*Brief:* Look for "donate" in the records and copy every line that has it.

Material supplied Block Start

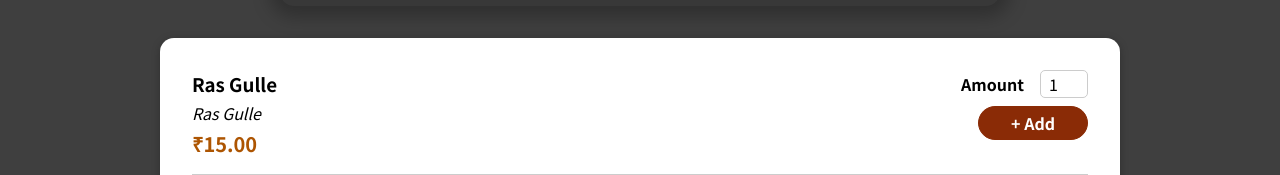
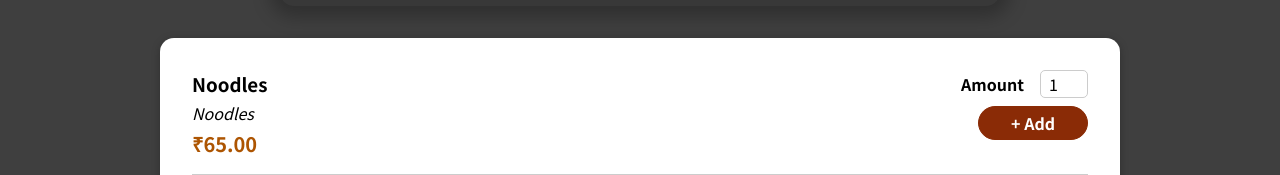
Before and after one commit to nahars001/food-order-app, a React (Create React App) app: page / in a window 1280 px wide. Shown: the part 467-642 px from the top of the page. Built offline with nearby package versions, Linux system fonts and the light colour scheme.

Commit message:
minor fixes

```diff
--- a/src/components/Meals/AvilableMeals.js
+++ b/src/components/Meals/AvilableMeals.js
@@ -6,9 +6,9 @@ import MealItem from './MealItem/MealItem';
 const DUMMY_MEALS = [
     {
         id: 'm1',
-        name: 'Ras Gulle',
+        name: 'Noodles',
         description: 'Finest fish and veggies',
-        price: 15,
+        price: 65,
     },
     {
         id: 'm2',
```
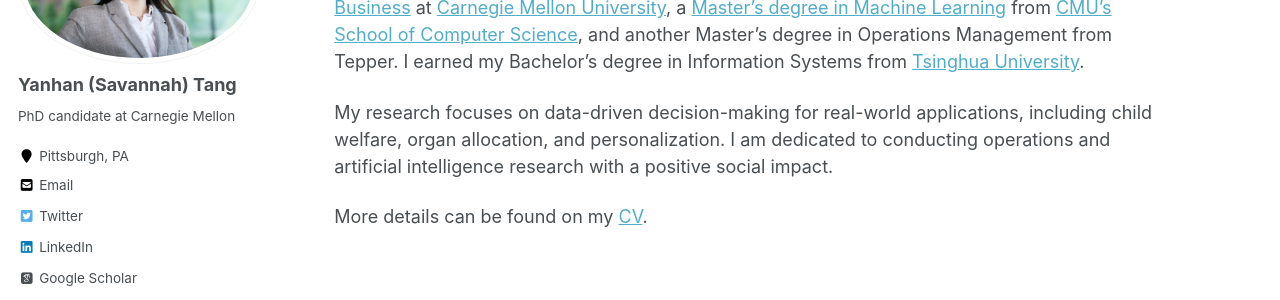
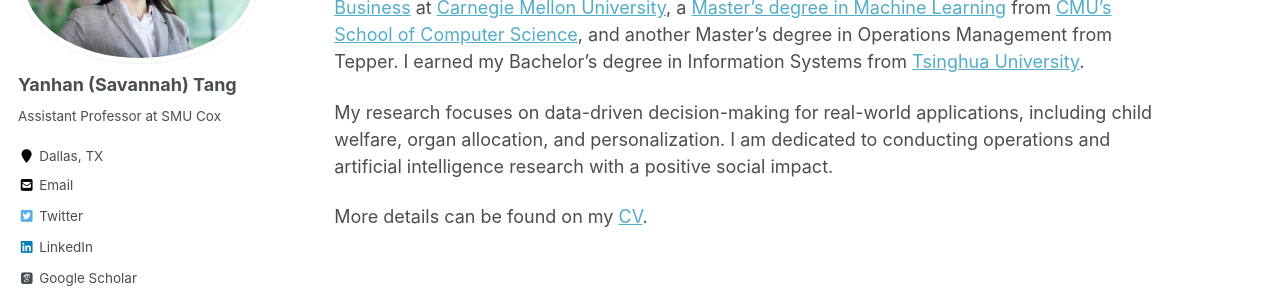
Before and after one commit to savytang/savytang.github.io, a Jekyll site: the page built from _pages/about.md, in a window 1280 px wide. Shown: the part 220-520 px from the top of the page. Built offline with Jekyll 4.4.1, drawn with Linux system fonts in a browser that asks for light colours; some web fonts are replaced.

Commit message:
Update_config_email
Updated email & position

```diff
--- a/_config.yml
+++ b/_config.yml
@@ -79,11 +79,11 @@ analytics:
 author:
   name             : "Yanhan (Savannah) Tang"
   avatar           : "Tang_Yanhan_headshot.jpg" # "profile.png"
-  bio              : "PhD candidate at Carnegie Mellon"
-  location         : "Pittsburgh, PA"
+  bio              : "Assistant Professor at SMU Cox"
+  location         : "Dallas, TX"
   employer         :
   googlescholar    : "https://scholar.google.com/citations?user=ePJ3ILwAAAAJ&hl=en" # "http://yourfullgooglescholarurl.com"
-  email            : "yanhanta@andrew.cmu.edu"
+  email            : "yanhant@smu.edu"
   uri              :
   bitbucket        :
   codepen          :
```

Material supplied Block End
Material supplied Block Start

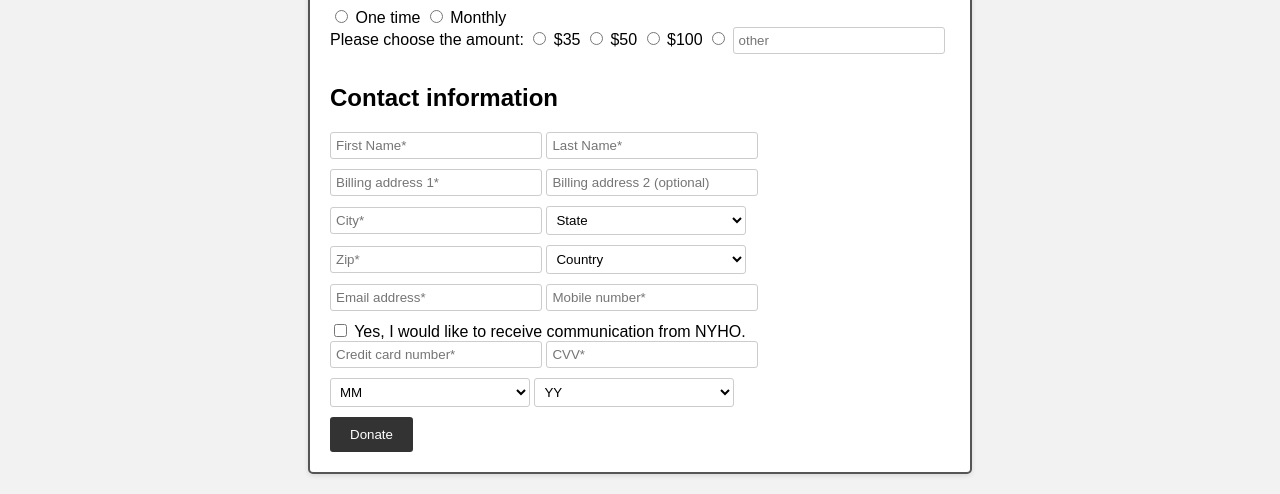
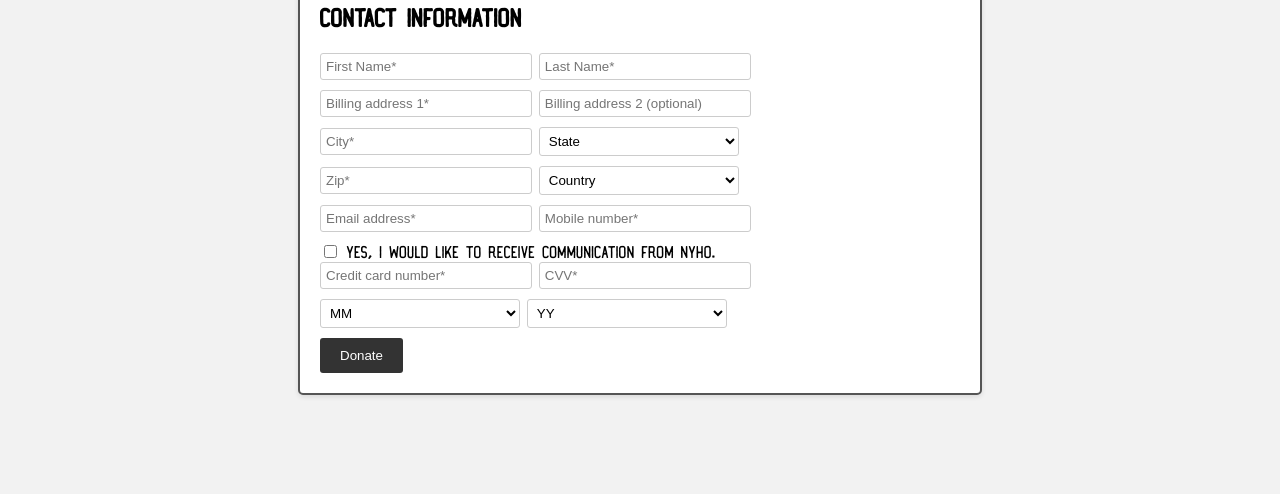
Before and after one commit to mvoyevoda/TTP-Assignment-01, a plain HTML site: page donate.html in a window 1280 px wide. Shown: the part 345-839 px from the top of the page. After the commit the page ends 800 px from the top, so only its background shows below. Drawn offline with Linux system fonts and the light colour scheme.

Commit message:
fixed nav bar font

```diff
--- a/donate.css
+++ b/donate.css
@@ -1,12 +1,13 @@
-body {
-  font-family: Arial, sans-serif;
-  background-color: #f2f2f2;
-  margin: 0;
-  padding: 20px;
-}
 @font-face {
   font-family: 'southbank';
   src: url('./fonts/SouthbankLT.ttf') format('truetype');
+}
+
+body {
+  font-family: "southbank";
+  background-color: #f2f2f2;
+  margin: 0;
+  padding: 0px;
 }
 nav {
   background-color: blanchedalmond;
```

Material supplied Block End
Material supplied Block Start

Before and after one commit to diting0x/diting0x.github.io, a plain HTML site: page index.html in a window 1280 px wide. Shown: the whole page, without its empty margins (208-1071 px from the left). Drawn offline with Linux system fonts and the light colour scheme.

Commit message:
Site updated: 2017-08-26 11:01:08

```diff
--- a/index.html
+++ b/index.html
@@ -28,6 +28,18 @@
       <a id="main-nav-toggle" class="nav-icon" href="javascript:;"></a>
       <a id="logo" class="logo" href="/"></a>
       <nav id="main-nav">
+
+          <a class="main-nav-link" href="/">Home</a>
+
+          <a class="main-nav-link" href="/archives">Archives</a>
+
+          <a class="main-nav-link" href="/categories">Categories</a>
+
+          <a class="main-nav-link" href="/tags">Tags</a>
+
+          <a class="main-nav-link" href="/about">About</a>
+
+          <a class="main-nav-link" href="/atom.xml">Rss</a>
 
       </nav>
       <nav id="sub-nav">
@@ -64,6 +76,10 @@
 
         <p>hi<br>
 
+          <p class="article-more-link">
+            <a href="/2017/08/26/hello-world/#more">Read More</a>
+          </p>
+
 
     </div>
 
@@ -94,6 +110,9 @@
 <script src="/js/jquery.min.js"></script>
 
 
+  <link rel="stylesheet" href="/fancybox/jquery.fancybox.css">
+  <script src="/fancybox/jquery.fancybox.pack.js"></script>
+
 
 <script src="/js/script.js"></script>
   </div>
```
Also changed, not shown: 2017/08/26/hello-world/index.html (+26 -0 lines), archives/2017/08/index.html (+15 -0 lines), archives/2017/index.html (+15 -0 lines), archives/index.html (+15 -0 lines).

Material supplied Block End

*Exercise answer:*
Before and after one commit to mvoyevoda/TTP-Assignment-01, a plain HTML site: page donate.html in a window 1280 px wide. Shown: the part 345-839 px from the top of the page. After the commit the page ends 800 px from the top, so only its background shows below. Drawn offline with Linux system fonts and the light colour scheme.
--- a/donate.css
+++ b/donate.css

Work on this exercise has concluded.